## Work instructions
An exact reproduction of every record is required.

*** Records for this exercise ***

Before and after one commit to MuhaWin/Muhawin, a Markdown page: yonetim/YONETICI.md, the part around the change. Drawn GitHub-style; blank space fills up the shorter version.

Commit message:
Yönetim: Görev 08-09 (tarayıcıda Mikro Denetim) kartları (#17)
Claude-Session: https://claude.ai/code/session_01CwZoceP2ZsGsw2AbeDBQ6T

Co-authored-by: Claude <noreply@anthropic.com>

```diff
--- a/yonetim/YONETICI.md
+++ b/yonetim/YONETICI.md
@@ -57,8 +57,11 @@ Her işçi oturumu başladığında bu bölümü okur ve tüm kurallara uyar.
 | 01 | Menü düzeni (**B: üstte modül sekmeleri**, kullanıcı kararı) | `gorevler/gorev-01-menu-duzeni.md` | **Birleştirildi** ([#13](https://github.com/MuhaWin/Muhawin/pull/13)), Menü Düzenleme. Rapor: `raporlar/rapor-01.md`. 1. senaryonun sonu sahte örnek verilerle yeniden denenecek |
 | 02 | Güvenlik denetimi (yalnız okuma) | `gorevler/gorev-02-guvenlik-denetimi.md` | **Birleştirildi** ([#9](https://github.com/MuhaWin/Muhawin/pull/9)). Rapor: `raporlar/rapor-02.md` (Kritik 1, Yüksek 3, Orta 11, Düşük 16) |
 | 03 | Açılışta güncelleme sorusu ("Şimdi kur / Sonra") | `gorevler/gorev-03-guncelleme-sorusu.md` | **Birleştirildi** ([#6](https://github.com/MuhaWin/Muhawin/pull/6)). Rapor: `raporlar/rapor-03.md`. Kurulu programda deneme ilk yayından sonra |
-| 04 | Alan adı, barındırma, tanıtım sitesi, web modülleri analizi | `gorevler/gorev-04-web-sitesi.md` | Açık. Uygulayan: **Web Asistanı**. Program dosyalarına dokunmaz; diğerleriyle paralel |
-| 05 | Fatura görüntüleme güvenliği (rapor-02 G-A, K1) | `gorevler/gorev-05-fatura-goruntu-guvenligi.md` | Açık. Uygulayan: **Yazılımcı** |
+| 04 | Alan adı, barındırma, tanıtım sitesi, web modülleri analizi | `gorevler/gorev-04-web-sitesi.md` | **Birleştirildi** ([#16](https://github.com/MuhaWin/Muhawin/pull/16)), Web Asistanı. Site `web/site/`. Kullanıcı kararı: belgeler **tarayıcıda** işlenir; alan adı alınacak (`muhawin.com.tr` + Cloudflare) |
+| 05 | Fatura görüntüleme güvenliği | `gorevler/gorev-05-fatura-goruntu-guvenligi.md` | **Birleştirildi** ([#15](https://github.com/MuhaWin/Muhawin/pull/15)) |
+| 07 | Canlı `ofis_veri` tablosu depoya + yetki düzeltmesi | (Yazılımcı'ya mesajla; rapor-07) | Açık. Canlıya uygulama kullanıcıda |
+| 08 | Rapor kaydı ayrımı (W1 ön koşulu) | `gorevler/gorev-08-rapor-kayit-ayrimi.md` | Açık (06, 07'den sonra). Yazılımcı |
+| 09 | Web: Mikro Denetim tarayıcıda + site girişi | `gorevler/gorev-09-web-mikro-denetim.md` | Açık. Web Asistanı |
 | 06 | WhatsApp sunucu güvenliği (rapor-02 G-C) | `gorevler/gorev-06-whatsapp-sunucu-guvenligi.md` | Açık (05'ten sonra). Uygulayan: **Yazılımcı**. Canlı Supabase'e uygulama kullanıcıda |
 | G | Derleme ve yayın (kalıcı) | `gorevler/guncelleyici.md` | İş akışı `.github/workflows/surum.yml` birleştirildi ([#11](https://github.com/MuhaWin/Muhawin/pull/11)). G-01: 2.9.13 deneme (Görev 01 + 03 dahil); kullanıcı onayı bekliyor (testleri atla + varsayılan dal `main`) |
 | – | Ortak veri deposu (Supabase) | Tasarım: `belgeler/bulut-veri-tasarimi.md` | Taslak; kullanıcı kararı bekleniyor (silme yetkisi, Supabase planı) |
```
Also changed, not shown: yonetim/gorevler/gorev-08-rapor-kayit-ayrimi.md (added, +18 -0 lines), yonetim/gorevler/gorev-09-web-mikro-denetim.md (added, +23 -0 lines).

*** End of Records for this exercise ***

## Task response
Before and after one commit to MuhaWin/Muhawin, a Markdown page: yonetim/YONETICI.md, the part around the change. Drawn GitHub-style; blank space fills up the shorter version.

Commit message:
Yönetim: Görev 08-09 (tarayıcıda Mikro Denetim) kartları (#17)
Claude-Session: https://claude.ai/code/session_01CwZoceP2ZsGsw2AbeDBQ6T

Co-authored-by: Claude <noreply@anthropic.com>

```diff
--- a/yonetim/YONETICI.md
+++ b/yonetim/YONETICI.md
@@ -57,8 +57,11 @@ Her işçi oturumu başladığında bu bölümü okur ve tüm kurallara uyar.
 | 01 | Menü düzeni (**B: üstte modül sekmeleri**, kullanıcı kararı) | `gorevler/gorev-01-menu-duzeni.md` | **Birleştirildi** ([#13](https://github.com/MuhaWin/Muhawin/pull/13)), Menü Düzenleme. Rapor: `raporlar/rapor-01.md`. 1. senaryonun sonu sahte örnek verilerle yeniden denenecek |
 | 02 | Güvenlik denetimi (yalnız okuma) | `gorevler/gorev-02-guvenlik-denetimi.md` | **Birleştirildi** ([#9](https://github.com/MuhaWin/Muhawin/pull/9)). Rapor: `raporlar/rapor-02.md` (Kritik 1, Yüksek 3, Orta 11, Düşük 16) |
 | 03 | Açılışta güncelleme sorusu ("Şimdi kur / Sonra") | `gorevler/gorev-03-guncelleme-sorusu.md` | **Birleştirildi** ([#6](https://github.com/MuhaWin/Muhawin/pull/6)). Rapor: `raporlar/rapor-03.md`. Kurulu programda deneme ilk yayından sonra |
-| 04 | Alan adı, barındırma, tanıtım sitesi, web modülleri analizi | `gorevler/gorev-04-web-sitesi.md` | Açık. Uygulayan: **Web Asistanı**. Program dosyalarına dokunmaz; diğerleriyle paralel |
-| 05 | Fatura görüntüleme güvenliği (rapor-02 G-A, K1) | `gorevler/gorev-05-fatura-goruntu-guvenligi.md` | Açık. Uygulayan: **Yazılımcı** |
+| 04 | Alan adı, barındırma, tanıtım sitesi, web modülleri analizi | `gorevler/gorev-04-web-sitesi.md` | **Birleştirildi** ([#16](https://github.com/MuhaWin/Muhawin/pull/16)), Web Asistanı. Site `web/site/`. Kullanıcı kararı: belgeler **tarayıcıda** işlenir; alan adı alınacak (`muhawin.com.tr` + Cloudflare) |
+| 05 | Fatura görüntüleme güvenliği | `gorevler/gorev-05-fatura-goruntu-guvenligi.md` | **Birleştirildi** ([#15](https://github.com/MuhaWin/Muhawin/pull/15)) |
+| 07 | Canlı `ofis_veri` tablosu depoya + yetki düzeltmesi | (Yazılımcı'ya mesajla; rapor-07) | Açık. Canlıya uygulama kullanıcıda |
+| 08 | Rapor kaydı ayrımı (W1 ön koşulu) | `gorevler/gorev-08-rapor-kayit-ayrimi.md` | Açık (06, 07'den sonra). Yazılımcı |
+| 09 | Web: Mikro Denetim tarayıcıda + site girişi | `gorevler/gorev-09-web-mikro-denetim.md` | Açık. Web Asistanı |
 | 06 | WhatsApp sunucu güvenliği (rapor-02 G-C) | `gorevler/gorev-06-whatsapp-sunucu-guvenligi.md` | Açık (05'ten sonra). Uygulayan: **Yazılımcı**. Canlı Supabase'e uygulama kullanıcıda |
 | G | Derleme ve yayın (kalıcı) | `gorevler/guncelleyici.md` | İş akışı `.github/workflows/surum.yml` birleştirildi ([#11](https://github.com/MuhaWin/Muhawin/pull/11)). G-01: 2.9.13 deneme (Görev 01 + 03 dahil); kullanıcı onayı bekliyor (testleri atla + varsayılan dal `main`) |
 | – | Ortak veri deposu (Supabase) | Tasarım: `belgeler/bulut-veri-tasarimi.md` | Taslak; kullanıcı kararı bekleniyor (silme yetkisi, Supabase planı) |
```
Also changed, not shown: yonetim/gorevler/gorev-08-rapor-kayit-ayrimi.md (added, +18 -0 lines), yonetim/gorevler/gorev-09-web-mikro-denetim.md (added, +23 -0 lines).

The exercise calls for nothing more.